The ManageEngine OpManager is available in the Essential edition for small and medium enterprises with up to a thousand devices at prices starting at just over $700 for 25 devices. For larger organizations, there’s an Enterprise edition which can scale up to ten thousand devices. Its price starts at under $20k for 500 devices. The price for both editions varies according to the number of monitored devices and a free 30-day trial is also available.
5. Nagios XI
You may already know Nagios Core, an open-source monitoring platform that’s been enjoying decent popularity for years. Nagios XI, a commercial version of Nagios, can be thought of as Nagios on steroids. It has a richer feature set, easier installation and setup, and a more polished feel. Nagios XI is a true enterprise-grade server and network software. It uses the same core engine as its open-source brother but bolts-in a very powerful, customizable GUI.

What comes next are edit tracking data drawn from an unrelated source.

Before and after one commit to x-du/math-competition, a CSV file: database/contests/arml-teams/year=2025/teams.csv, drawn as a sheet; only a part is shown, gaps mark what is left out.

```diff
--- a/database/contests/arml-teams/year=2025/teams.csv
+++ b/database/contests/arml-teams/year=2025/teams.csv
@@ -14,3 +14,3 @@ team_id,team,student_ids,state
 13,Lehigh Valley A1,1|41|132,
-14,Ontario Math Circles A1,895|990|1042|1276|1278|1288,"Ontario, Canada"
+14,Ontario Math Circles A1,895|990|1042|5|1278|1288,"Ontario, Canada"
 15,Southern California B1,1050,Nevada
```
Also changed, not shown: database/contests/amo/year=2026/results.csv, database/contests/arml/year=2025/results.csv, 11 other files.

Nagios XI offers an all-inclusive monitoring solution for applications, services, operating systems, network protocols, systems metrics, and network infrastructure. And if that ain’t enough, third-party add-ons let you monitor virtually all applications, services, and systems.

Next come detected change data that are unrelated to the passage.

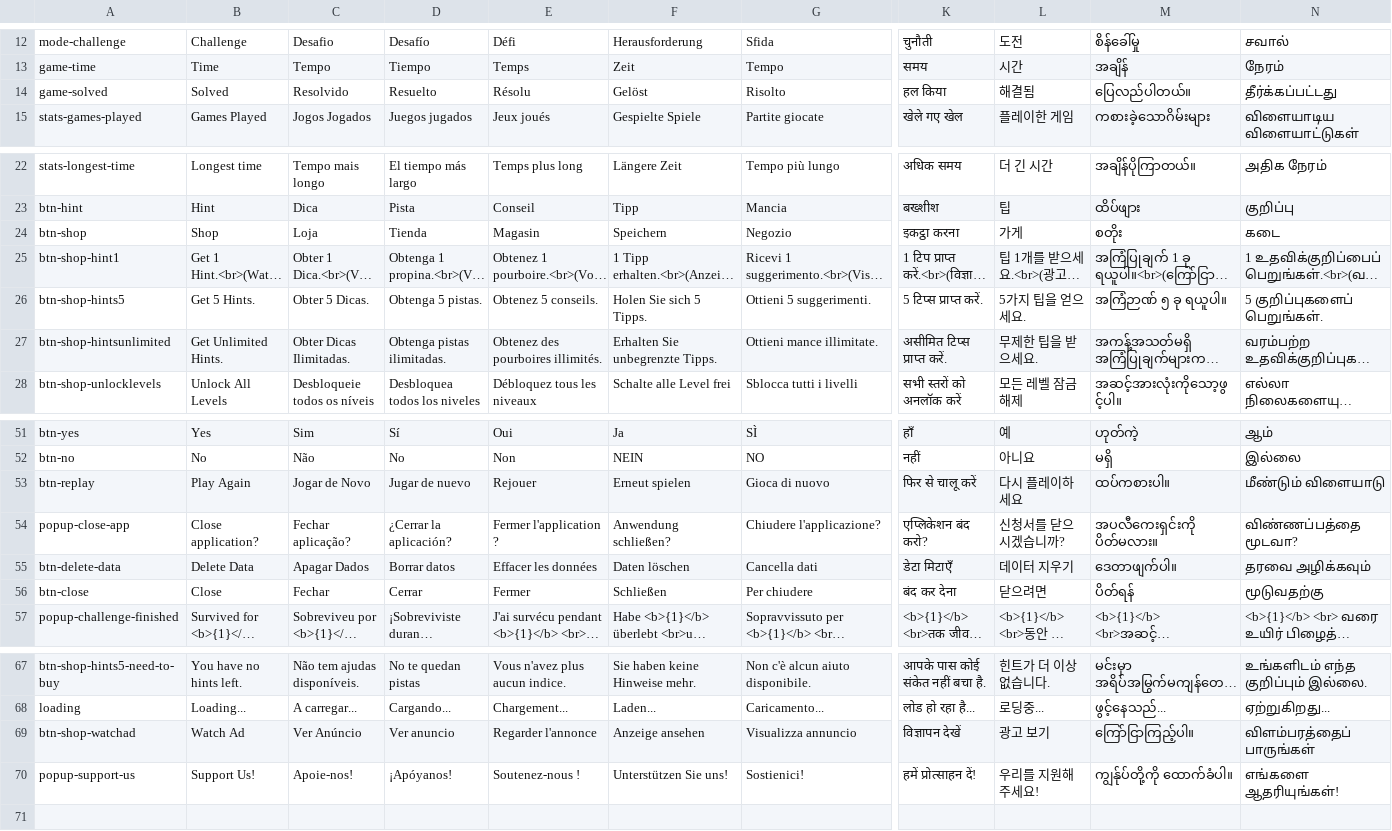
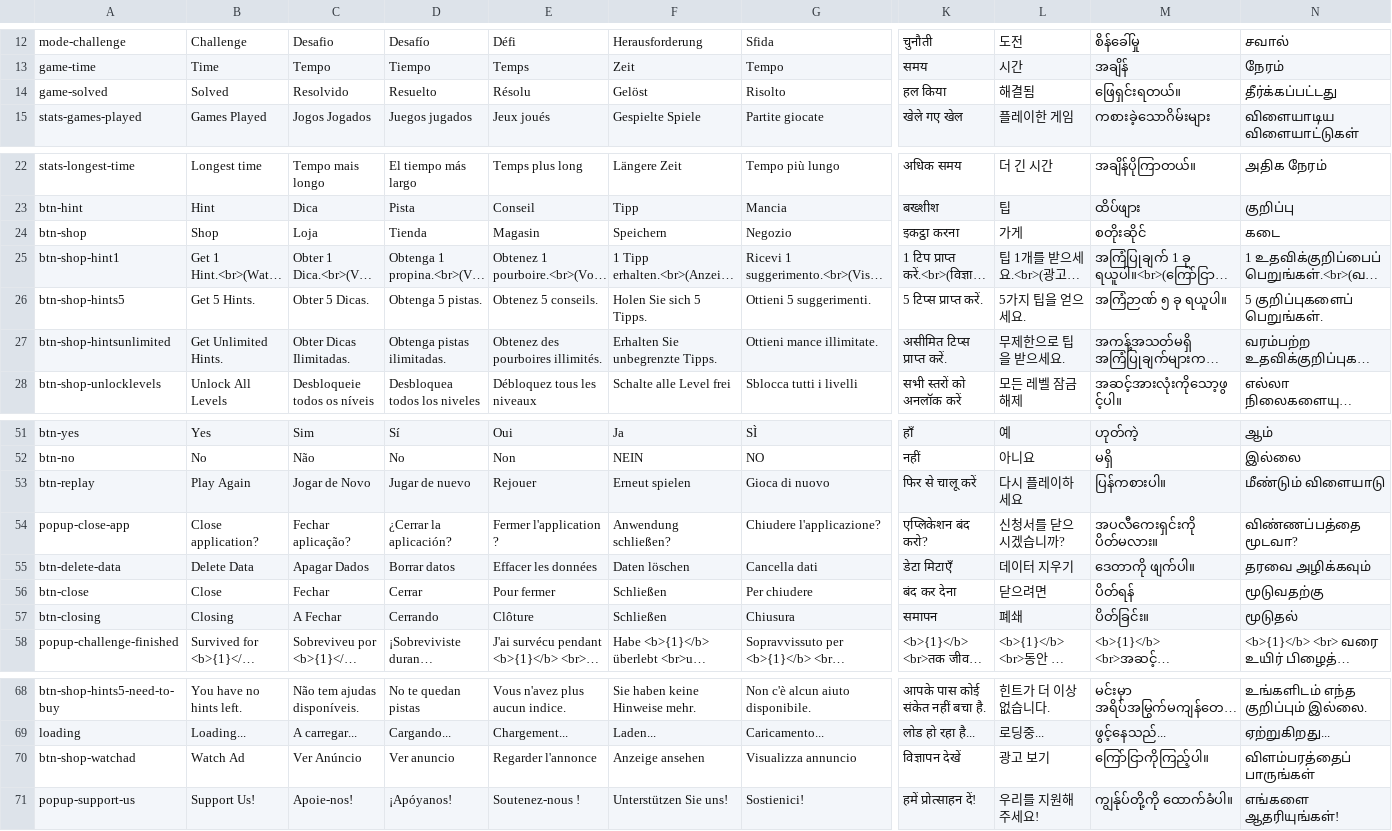
Before and after one commit to sergiodias25/Somatu, a CSV file: Assets/SimpleLocalization/Resources/Localization/Translations.csv, drawn as a sheet; only a part is shown, gaps mark what is left out; long unchanged cells end in …; addresses are those after the commit; rows hold the shown columns only; the diff names each change by its address in the sheet, - before the commit and + after, or states it on an @@ line.

```diff
--- a/Assets/SimpleLocalization/Resources/Localization/Translations.csv
+++ b/Assets/SimpleLocalization/Resources/Localization/Translations.csv
-M14: ပြေလည်ပါတယ်။
+M14: ဖြေရှင်းရတယ်။
-M24: စတိုး
+M24: စတိုးဆိုင်
-L27: 무제한 팁을 받으세요.
+L27: 무제한으로 팁을 받으세요.
-M53: ထပ်ကစားပါ။
+M53: ပြန်ကစားပါ။
-M55: ဒေတာဖျက်ပါ။
+M55: ဒေတာကို ဖျက်ပါ။
-E56: Fermer
+E56: Pour fermer
+row 57: btn-closing | Closing | A Fechar | Cerrando | Clôture | Schließen | Chiusura | समापन | 폐쇄 | ပိတ်ခြင်း။ | மூடுதல்
-M70: ကြော်ငြာကြည့်ပါ။
+M70: ကြော်ငြာကိုကြည့်ပါ။
```
Also changed, not shown: 8 other files.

Nagios XI is available in Standard and Enterprise editions. The latter has additional functionality and includes additional features to assist in large-scale configuration, forecasting, and scheduled reporting. If you want to try the product, a free version is available but it is limited to monitoring seven devices.
Our last entry, Zabbix is one of the best free and open-source system monitoring platform. It is over 20 years old and has a massive 300 000 users worldwide. This is a true enterprise-grade system that can scale to very big networks. Zabbix will monitor networks, servers–both local and cloud-based, and the services running on those servers.
Although the product is free, ancillary services can be purchased from Zabbix. Among the most popular are five levels of technical support and a complete certification training program. If you prefer to remain on the free side, community support is also available and very good.
Feature-wise, Zabbix has everything you’d expect from products costing thousands of dollars. Its alerting is second to none and so is its reporting engine. With a price point that is hard to beat, you might want to give Zabbix a try.
Windows system monitoring tools let system administrators worry about important things while they take care of watching servers and applications for them. Any of our top 6 best Windows system monitoring tool is an excellent option. More than anything, your choice of platform will be guided by your exact needs and personal preferences. All of our top 6 picks can be tested at no charge so feel free to experiment and try a few to make sure it does what you need.